By Dr Paul Freinkel
If systems are forever evolving into more complex adaptive integrated wholes, the same underlying principles of organization should apply in its own way at each of Kriel's levels of complexity mentioned above. Systems interact, share and record information within an environment and evolve higher levels of order. This holds true within the level of Material Systems. For example sodium metal when placed in water will react violently to displace hydrogen from the water molecule and will bind with oxygen to form a stable system of sodium hydroxide. Information has been exchanged between atoms (communication has taken place) and molecular conformation has changed (the system has adapted). The reaction releases heat thus increasing its entropy. Should enough sodium be present the heat released from the reaction will ignite the released hydrogen and a meta-system within the level of Material Systems will have developed. Each element has exchanged information, acted according to its nature and a new system has potentially, if momentarily, emerged. Chemical elements exchange information, react, and combine for infinitely more complex Living (Material) Systems to emerge such as cells11 . These cells then interact, exchange entropy through metabolism of other cells, communicate with self and other cells within an ecosystem and thus form the foundation for another infinitely more complex Conscious (Living Material) System for example the human body13 . The same applies for the complex organization of human social systems in that they are reliant on food, fuel, interaction and communication. It seems that communication, interaction in an environment and entropy exchange are the means of holism applicable to all 4 levels of organization from material systems all the way through to self-conscious (living material) systems. They are the same processes that take place in spontaneous system organization and holistic emergence, each according to its level's specific complexity.

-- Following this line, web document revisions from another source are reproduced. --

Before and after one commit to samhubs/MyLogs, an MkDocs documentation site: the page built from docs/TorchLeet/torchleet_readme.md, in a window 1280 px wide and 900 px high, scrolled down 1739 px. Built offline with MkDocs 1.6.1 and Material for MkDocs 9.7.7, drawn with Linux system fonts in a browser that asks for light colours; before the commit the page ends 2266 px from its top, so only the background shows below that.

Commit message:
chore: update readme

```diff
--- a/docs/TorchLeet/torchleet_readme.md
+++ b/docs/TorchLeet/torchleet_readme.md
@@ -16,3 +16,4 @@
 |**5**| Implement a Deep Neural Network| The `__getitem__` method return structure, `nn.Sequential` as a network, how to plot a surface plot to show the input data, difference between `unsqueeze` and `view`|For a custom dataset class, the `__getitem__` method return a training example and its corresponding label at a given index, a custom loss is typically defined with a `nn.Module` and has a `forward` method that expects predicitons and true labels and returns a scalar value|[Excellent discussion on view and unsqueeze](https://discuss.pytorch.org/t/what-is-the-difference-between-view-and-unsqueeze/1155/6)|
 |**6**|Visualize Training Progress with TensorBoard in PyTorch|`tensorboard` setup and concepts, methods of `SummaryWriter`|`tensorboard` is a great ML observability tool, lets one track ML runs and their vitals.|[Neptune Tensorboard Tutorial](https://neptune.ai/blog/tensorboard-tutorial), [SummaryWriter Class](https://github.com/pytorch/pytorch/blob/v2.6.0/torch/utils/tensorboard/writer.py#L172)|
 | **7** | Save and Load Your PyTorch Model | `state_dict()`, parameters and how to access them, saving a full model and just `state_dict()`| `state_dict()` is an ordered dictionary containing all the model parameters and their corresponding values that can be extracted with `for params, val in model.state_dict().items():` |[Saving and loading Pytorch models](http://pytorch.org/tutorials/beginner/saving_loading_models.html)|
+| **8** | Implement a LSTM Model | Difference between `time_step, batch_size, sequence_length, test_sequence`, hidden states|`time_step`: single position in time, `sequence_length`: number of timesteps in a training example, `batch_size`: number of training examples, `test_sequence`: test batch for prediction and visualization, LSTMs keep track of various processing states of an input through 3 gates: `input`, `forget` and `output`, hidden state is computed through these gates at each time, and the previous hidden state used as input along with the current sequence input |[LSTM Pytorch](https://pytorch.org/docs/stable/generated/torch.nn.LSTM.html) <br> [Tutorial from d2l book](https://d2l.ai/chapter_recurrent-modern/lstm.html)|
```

The study of each level therefore also lends itself to different disciplinary approaches. For instance human consciousness is studied through the (often related) disciplines of psychology, religion, philosophy and mysticism while the material system is studied through physics and related disciplines. What is interesting to note is that often a principle or law of nature developed for one level of complexity in a specific discipline applies equally well to another given the context of the complexity of the level. Newton's law of inertia, stating that a body at rest tends to remain at rest unless acted upon by an unequal force, was developed to describe a material system, yet applies equally well to self conscious systems. It helps to understand nicotine addiction and why people (in my anecdotal experience as a general practitioner) continue to smoke in spite of the knowledge of the grave associated health risks yet stop after experiencing a myocardial infarction; or on the socio-behavioral level, the phenomenon that sexually active adolescents in the HIV / AIDS pandemic in Kwa-Zulu South Africa, like in other populations14 , modify their sexual behaviour according to their perceived risk and perceived susceptibility to HIV infection15 . The habit (inertia) is modified by an external force (risk of disease). While the following statement is inductive and therefore by definition qualified, within the context of holism, principles and disciplinary approaches at one level of organizational complexity may be used to understand the dynamics of other levels as well. This idea proves useful in laying groundwork for understanding the interaction of apparently disparate complex systems.

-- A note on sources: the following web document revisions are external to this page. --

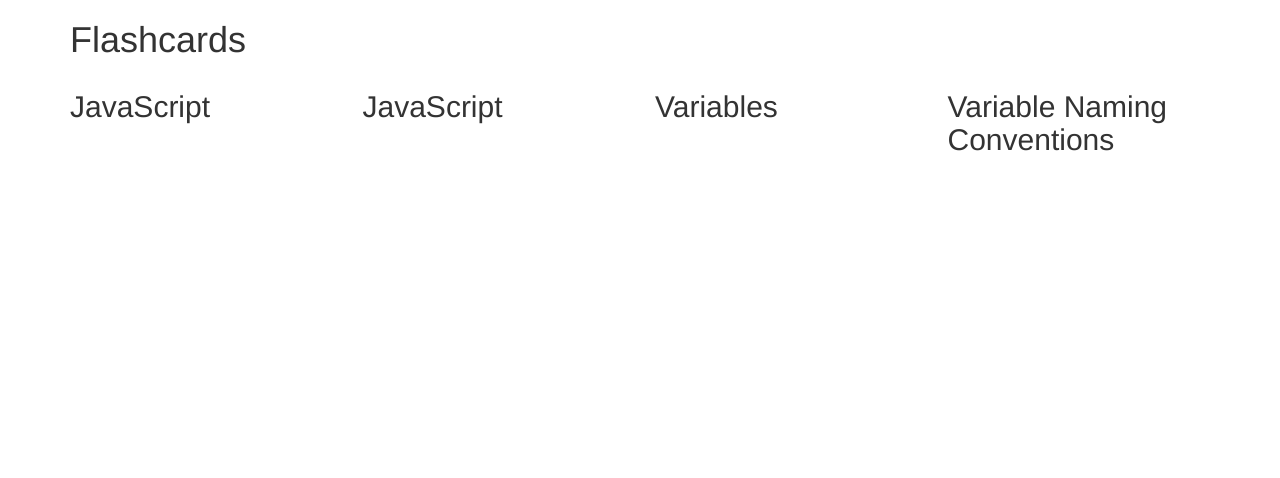
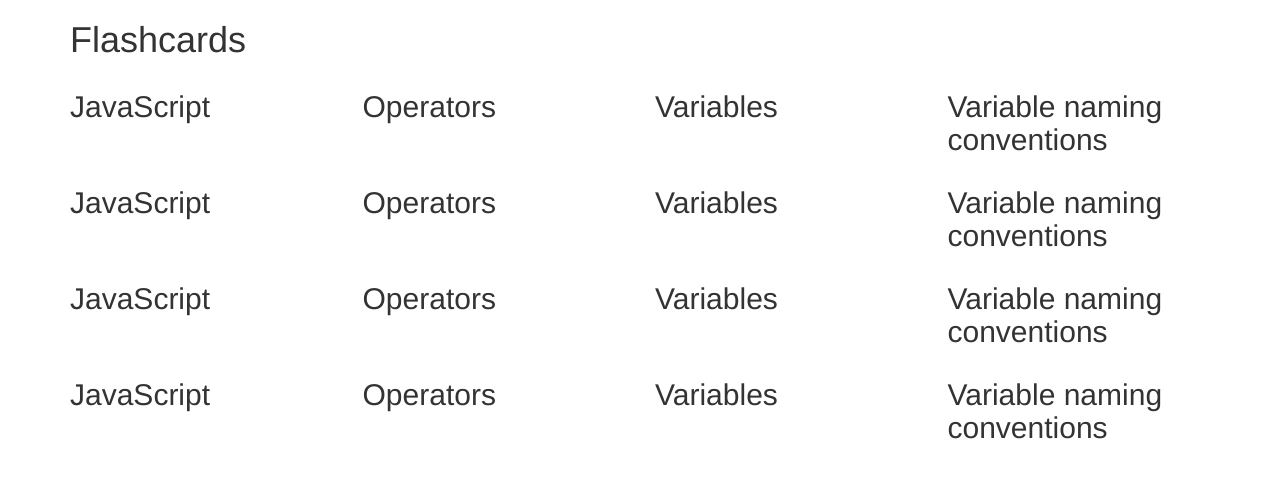
Before and after one commit to LeilaniL/flashcards, a plain HTML site: page index.html in a window 1280 px wide. Drawn offline with Linux system fonts and the light colour scheme.

Commit message:
Not sure what we changed, but wanted to back up

```diff
--- a/index.html
+++ b/index.html
@@ -11,7 +11,7 @@
   <body>
     <div class="container">
       <h1>Flashcards</h1>
-      <div class="row">
+      <div class="row row-eq-height">
         <div class="col-md-3">
           <div class="term">
             <h2>JavaScript</h2>
@@ -20,48 +20,101 @@
         </div>
         <div class="col-md-3">
           <div class="term">
+            <h2>Operators</h2>
+            <p>an object-oriented computer programming language commonly used to create interactive effects within web browsers.</p>
+            </div>
+        </div>
+        <div class="col-md-3">
+          <div class="term">
+            <h2>Variables</h2>
+            <p>an object-oriented computer programming language commonly used to create interactive effects within web browsers.</p>
+            </div>
+        </div>
+        <div class="col-md-3">
+          <div class="term">
+            <h2>Variable naming conventions</h2>
+            <p>an object-oriented computer programming language commonly used to create interactive effects within web browsers.</p>
+            </div>
+        </div>
+      </div>
+      <div class="row row-eq-height">
+        <div class="col-md-3">
+          <div class="term">
             <h2>JavaScript</h2>
             <p>an object-oriented computer programming language commonly used to create interactive effects within web browsers.</p>
             </div>
         </div>
         <div class="col-md-3">
-          <h2>Variables</h2>
+          <div class="term">
+            <h2>Operators</h2>
+            <p>an object-oriented computer programming language commonly used to create interactive effects within web browsers.</p>
+            </div>
         </div>
         <div class="col-md-3">
-          <h2>Variable Naming Conventions</h2>
+          <div class="term">
+            <h2>Variables</h2>
+            <p>an object-oriented computer programming language commonly used to create interactive effects within web browsers.</p>
+            </div>
+        </div>
+        <div class="col-md-3">
+          <div class="term">
+            <h2>Variable naming conventions</h2>
+            <p>an object-oriented computer programming language commonly used to create interactive effects within web browsers.</p>
+            </div>
         </div>
       </div>
-      <div class="row">
+      <div class="row row-eq-height">
         <div class="col-md-3">
+          <div class="term">
+            <h2>JavaScript</h2>
+            <p>an object-oriented computer programming language commonly used to create interactive effects within web browsers.</p>
+            </div>
         </div>
         <div class="col-md-3">
+          <div class="term">
+            <h2>Operators</h2>
+            <p>an object-oriented computer programming language commonly used to create interactive effects within web browsers.</p>
+            </div>
         </div>
         <div class="col-md-3">
+          <div class="term">
+            <h2>Variables</h2>
+            <p>an object-oriented computer programming language commonly used to create interactive effects within web browsers.</p>
+            </div>
         </div>
         <div class="col-md-3">
+          <div class="term">
+            <h2>Variable naming conventions</h2>
+            <p>an object-oriented computer programming language commonly used to create interactive effects within web browsers.</p>
+            </div>
         </div>
       </div>
-      <div class="row">
+      <div class="row row-eq-height">
         <div class="col-md-3">
+          <div class="term">
+            <h2>JavaScript</h2>
+            <p>an object-oriented computer programming language commonly used to create interactive effects within web browsers.</p>
+            </div>
         </div>
         <div class="col-md-3">
+          <div class="term">
+            <h2>Operators</h2>
+            <p>an object-oriented computer programming language commonly used to create interactive effects within web browsers.</p>
+            </div>
         </div>
         <div class="col-md-3">
+          <div class="term">
+            <h2>Variables</h2>
+            <p>an object-oriented computer programming language commonly used to create interactive effects within web browsers.</p>
+            </div>
         </div>
         <div class="col-md-3">
+          <div class="term">
+            <h2>Variable naming conventions</h2>
+            <p>an object-oriented computer programming language commonly used to create interactive effects within web browsers.</p>
+            </div>
         </div>
       </div>
-      <div class="row">
-        <div class="col-md-3">
-        </div>
-        <div class="col-md-3">
-        </div>
-        <div class="col-md-3">
-        </div>
-        <div class="col-md-3">
-        </div>
-      </div>
-
     </div>
   </body>
 </html>
```
Also changed, not shown: js/scripts.js (+0 -8 lines).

In the field of mind-body medicine the terminology for the study of mind takes place within the disciplines of philosophy, mysticism and psychology; whereas the body is traditionally approached in the mainly reductionist context of bio-molecular medicine. Both disciplines are describing interacting complex systems and should be understood in the context of the other. One can no longer understand disease solely as a bio-molecular malfunctioning at a cellular level within an organ or organ system4 because there is mounting body of medical evidence to support "mind-body" interventions (relaxation, visualization, cognitive therapy and meditation) as outcome modifying therapies.16 Parallel meditation as a therapy to the same understanding of the sage Shimon son of Raban Gamliel who said 2000 years ago, "All my days I have grown up amongst the sages and have found nothing better for the body than silence.dtml-var "cite('17','6')">
Furthermore the conventional approach to pathology can also be understood in terms of the breakdown of the principles of organization described above. Using classical myocardial infarction as an example, where multiple intersystemic interaction such as chronic hypercholesterolemia, hypertension, cigarette smoking and psychosocial factors combine to cause critical decrease in the blood supply to and ultimately death of heart muscle and possibly the human system18 . The decrease in blood supply cuts off oxygen required for metabolism (entropy change) and the resultant infarction often breaks down the conduction system causing arrhythmias and possibly failure and death. Thus there is a breakdown in communication constituent parts, a breakdown in inter and intra-systemic regulation as well as changes to the way entropy is shared and directed. The organizational processes are thus disturbed.
Within the context of psychopathology, aggressive tendencies in some men have been associated with stronger immunity19 (immunity being a complex adaptive system used by the body to maintain its own organization). This suggests that aggression may be understood as increasing entropy and creating disorder in order to maintain the perpetrator's own equilibrium.
The processes of Holism and its counterpart, Disorganization are present at all levels of complexity within the organism from the material to the self conscious. An inter-systemic interdisciplinary approach is tremendously helpful in understanding health, the body and the mind-body interaction.